▶ Supplied data
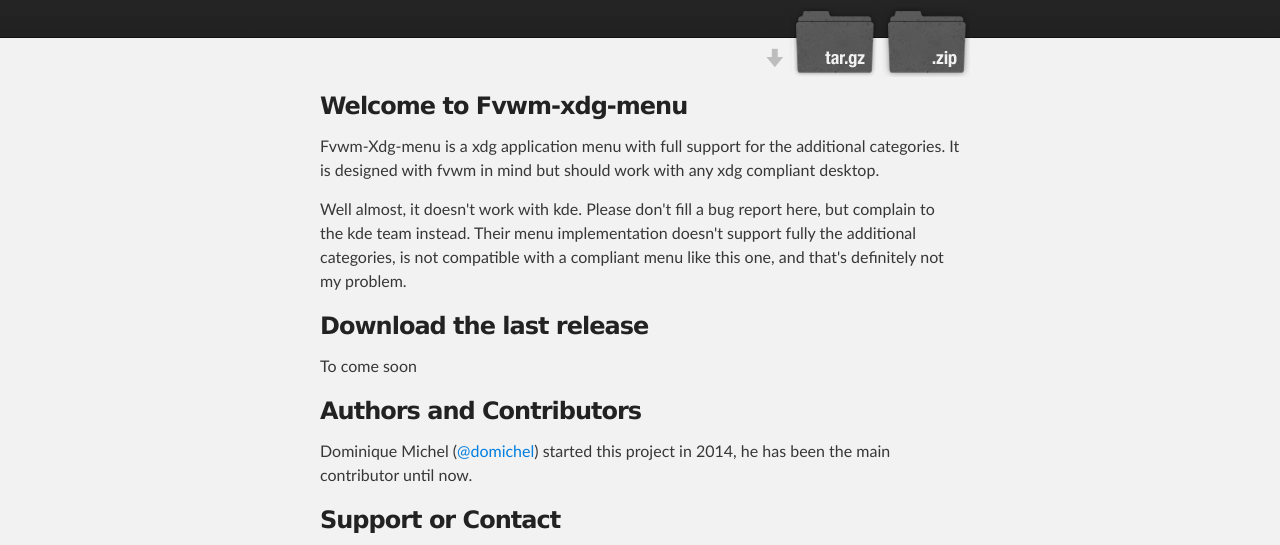
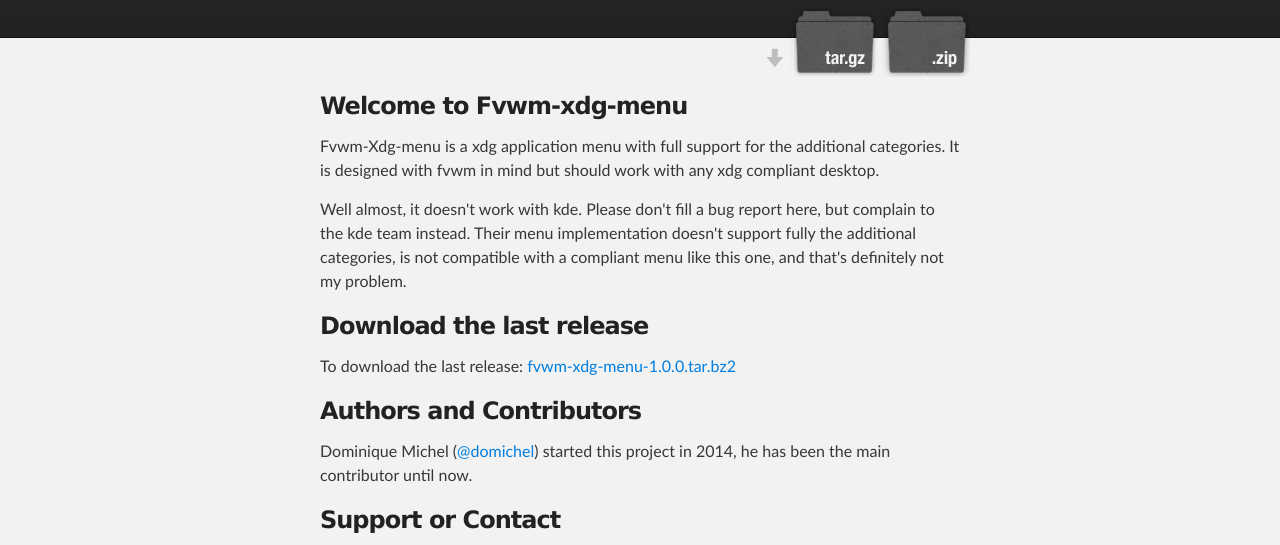
Before and after one commit to domichel/fvwm-xdg-menu, a plain HTML site: page index.html in a window 1280 px wide. Shown: the part 208-753 px from the top of the page. Drawn offline with Linux system fonts and the light colour scheme.

Commit message:
release fvwm-xdg-menu-1.0.0

```diff
--- a/index.html
+++ b/index.html
@@ -41,7 +41,7 @@
 <h3>
 <a name="download-the-last-release" class="anchor" href="#download-the-last-release"><span class="octicon octicon-link"></span></a>Download the last release</h3>
 
-<p>To come soon</p>
+<p>To download the last release: <a href="fvwm-xdg-menu-1.0.0.tar.bz2">fvwm-xdg-menu-1.0.0.tar.bz2</a></p>
 
 <h3>
 <a name="authors-and-contributors" class="anchor" href="#authors-and-contributors"><span class="octicon octicon-link"></span></a>Authors and Contributors</h3>
```
Also changed, not shown: 1 other file.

▶ About this task
A bare number is the whole answer: state how many lines in the data above contain "class".

▶ Answer to this problem
2